Compute how many lines in the data below hold the word "proof", then report that number with nothing else.

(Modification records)
#####
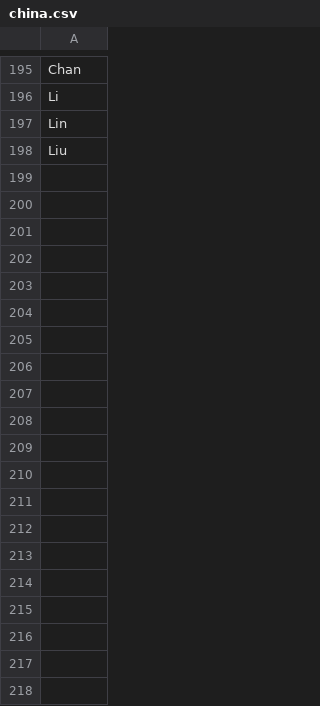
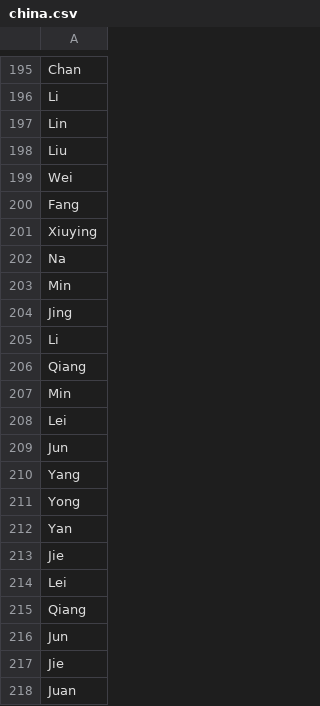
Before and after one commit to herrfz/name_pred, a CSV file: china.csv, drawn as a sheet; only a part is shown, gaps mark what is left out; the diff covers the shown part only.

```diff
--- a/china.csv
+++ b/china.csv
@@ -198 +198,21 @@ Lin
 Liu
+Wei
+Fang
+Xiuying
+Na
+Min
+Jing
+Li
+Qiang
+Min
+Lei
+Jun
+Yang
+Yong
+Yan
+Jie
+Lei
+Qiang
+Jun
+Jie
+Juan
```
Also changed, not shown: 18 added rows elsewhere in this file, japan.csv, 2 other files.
#####
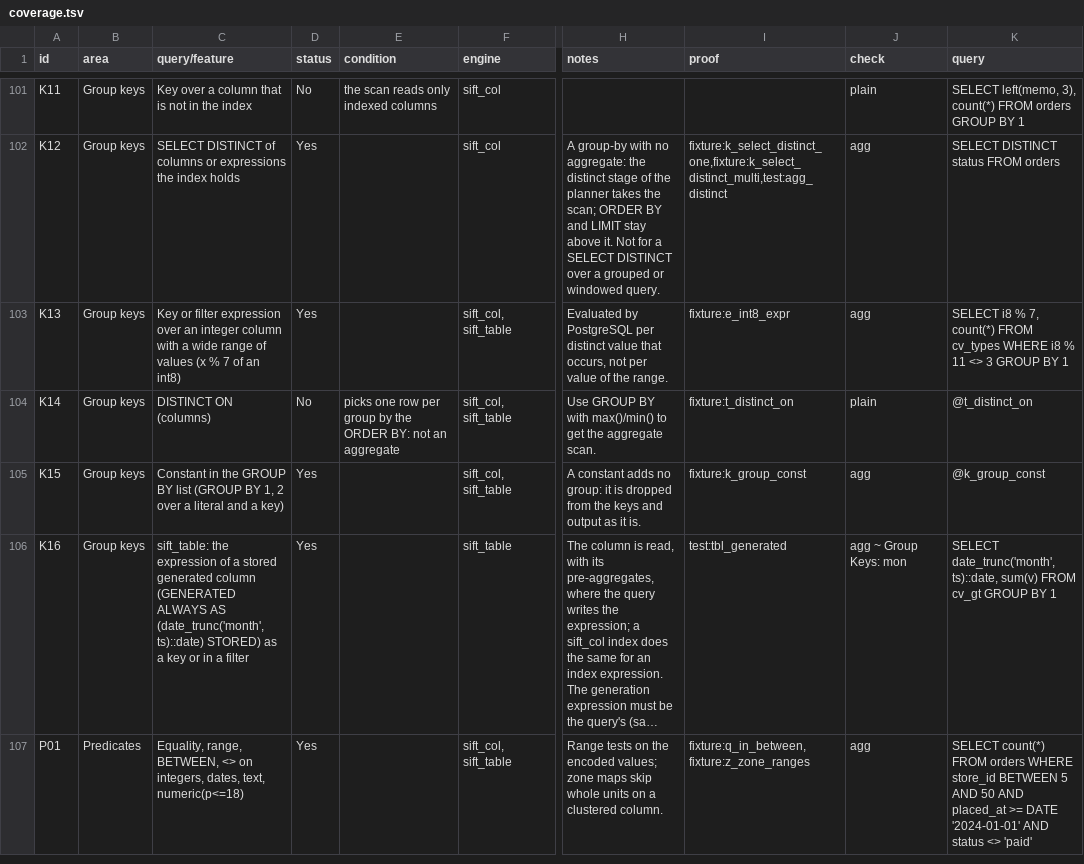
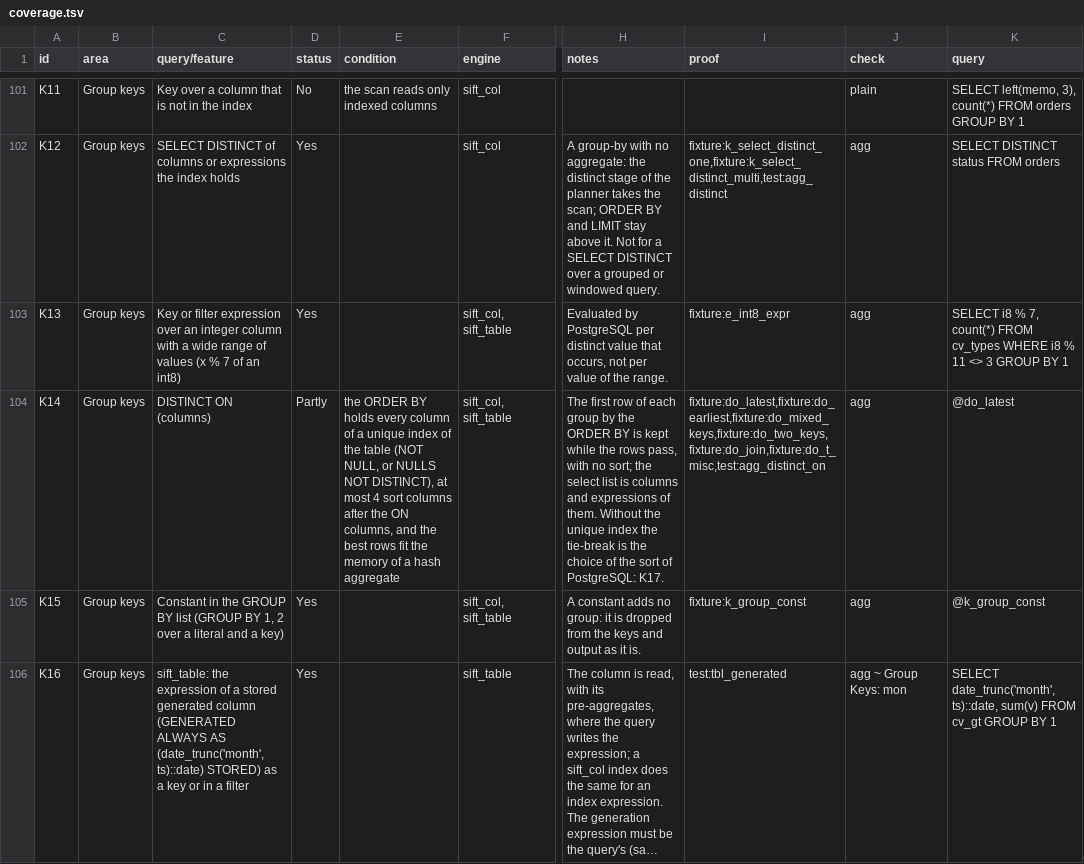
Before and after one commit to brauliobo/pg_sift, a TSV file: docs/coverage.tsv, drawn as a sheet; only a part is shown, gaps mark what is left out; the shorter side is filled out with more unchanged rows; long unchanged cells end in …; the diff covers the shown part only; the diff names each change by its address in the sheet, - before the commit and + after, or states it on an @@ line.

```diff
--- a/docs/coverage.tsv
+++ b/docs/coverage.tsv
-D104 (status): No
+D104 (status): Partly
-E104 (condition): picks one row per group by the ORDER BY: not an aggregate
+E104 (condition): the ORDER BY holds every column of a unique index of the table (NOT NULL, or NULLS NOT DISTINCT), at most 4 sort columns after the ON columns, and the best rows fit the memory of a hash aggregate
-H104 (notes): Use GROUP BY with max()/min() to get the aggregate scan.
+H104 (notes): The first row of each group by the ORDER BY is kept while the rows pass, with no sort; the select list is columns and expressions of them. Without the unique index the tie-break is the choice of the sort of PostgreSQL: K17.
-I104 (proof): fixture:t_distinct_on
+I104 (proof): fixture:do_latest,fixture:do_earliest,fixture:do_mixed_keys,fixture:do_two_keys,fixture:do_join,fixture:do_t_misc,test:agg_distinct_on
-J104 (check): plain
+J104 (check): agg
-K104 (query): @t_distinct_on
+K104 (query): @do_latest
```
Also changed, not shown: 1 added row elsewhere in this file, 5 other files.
#####
## [Exercise solution]
2